The Christmas tree is thus a medieval German tradition known from the end of the 15th century. Originally part of the public celebration it became a private tradition in the 16th century. Whether or not, Martin Luther ever had a tree in his house is unknown. But in the 19th century, when Christmas became the symbol par excellence of domestic bliss, this myth was spread. It even entered the Anglo-Saxon world, when it was imported to England by Queen Victoria and Prince Albert.
Christmas for Children
While New Year continues to be the main event in Western Europe and in the Romance speaking countries – with the celebration of St. Nicolas on the 6th of December as Dutch variant – the German tradition, which was inspired by Luther developed in the 16th century to give presents to children on Christmas day. Thus, in 1565, we learn that the Duchess of Sachsen writes to the “nanny” to organise the following items for her young children: wooden toys figuring “small English dogs” (toy spaniels), knights, horses, and all sorts of arms, such “as are usually cut”. Some years later, she tells her lady of the Bedchamber to have the ladies in waiting sew clothes for puppets in the “Meissnisch” way, that is in the manner of dressing in Meissen, with “small, pleated gowns in damask and silk satin”, which can be taken on and off, and two dresses in all: one fine and another for ordinary wear. In 1573 the duchess paid for a doll kitchen complete with pots and pans in brass, copper, sheet, iron and tin “including all sorts of confect and food made out of sugar”. One of the small princes got 75 animals made from wood – horses, dogs, and deer, all painted and dressed (probably fitted with saddles and harnesses).
Medieval Christmas Markets
It is obvious Anna of Sachsen (1544 -1577) was paying large sums for playthings for her children. Nevertheless, she was not unique in this. From around the same time, we know that the large Christmas markets had stalls offering wooden figures of the same type for sale. However, the tradition was older.
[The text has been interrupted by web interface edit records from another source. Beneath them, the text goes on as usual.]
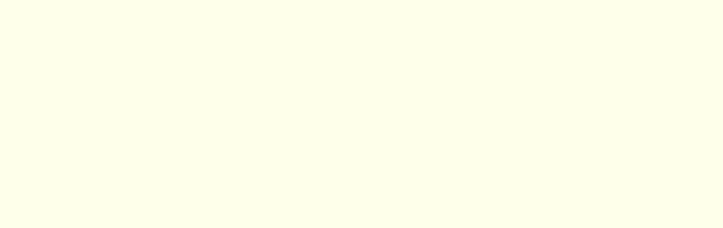
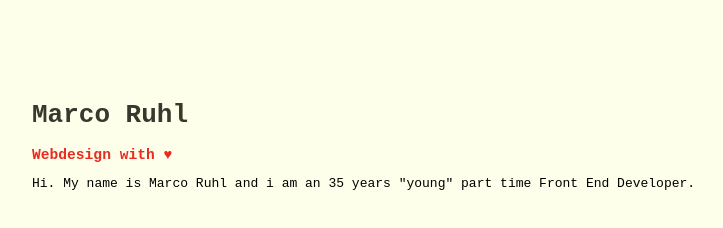
Before and after one commit to rudiruhl/Personal-Minimal-Site, a plain HTML site: page index.html in a window 1280 px wide. Shown: the whole page, without its empty margins (138-861 px from the left). Drawn offline with Linux system fonts and the light colour scheme; a web font is replaced by a local one.

Commit message:
Adding content

```diff
--- a/css/main.css
+++ b/css/main.css
@@ -18,6 +18,7 @@ h1 {
 
 h2 {
     font-family: monospace;
+    font-size: 1.125em;
     color: #EA2B1F;
 }
 
--- a/index.html
+++ b/index.html
@@ -14,6 +14,9 @@
 <body>
     <div id="wrapper">
         <div class="main">
+          <h1>Marco Ruhl</h1>
+          <h2>Webdesign with &hearts;</h2>
+          <p>Hi. My name is Marco Ruhl and i am an 35 years "young" part time  Front End Developer.</p>
 
 
 
```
Although most of the larger markets – Bautzen, Frankfurt, Dresden, Augsburg and Nuremberg are first mentioned in the late 14th and 15th century, the earliest mention of a dedicated seems to be Munich in 1310. From here, it appears the tradition moved west into Alsace, Lorraine and Savoy together with the tradition of erecting a Christmas tree in the main market square in the city.
It is around this time – c. 1400 – that Nuremberg lists two doll-makers. Later, in the 16th century, Nuremberg became of the large centres for making toys. This is a position it still retains. Today Nuremberg is home to the world’s largest toy trade-exhibition as well as companies carrying the medieval tradition ahead.
Significantly, such markets are known today as Christkindlmarkts, thus tipping their hat to Martin Luther. It is only in a few places the older names have been preserved , such as in Dresden, where it is called the “Striezelmarkt” (celebrated since 1427). The word Striezel refer to the special cake, the Christstollen. Originally an unpleasant type of bread baked of flour, water, yeast and oil, the Dukes of Saxony obtained a special permit to bake and sell in the market a version made with butter, for which the customer had to pay and extra butter-tax to the church! Hence, the Striezel-Markt. Today the original Chrisstollen is a rich bread-cake which has received the EU quality label and known internationally as the Dresden Stollen.
Luther’s Lectures on Genesis and the Formation of Evangelical Identity
By John A. Maxfield
Truman State University Press 2008
Das Weihnachtsfest. Eine Kultur- und Sozialgeschichte der Weihnachtszeit
By Ingeborg Weber-Kellermann
Bucher C.J. 1993
Das Buch der Weihnachtslieder: 151 deutsche Advents- und Weihnachtslieder – Kulturgeschichte, Noten, Texte, Bilder. Gesang und Klavier (Orgel); Gitarre ad lib.. Liederbuch.
By Ingeborg Weber-Kellermann and Hilger Schallehn
Altarpiece of the Porters Followship of St. Gertrude. C. 1509: Circle of Hening van der Heide. Lübeck. © Medieval Histories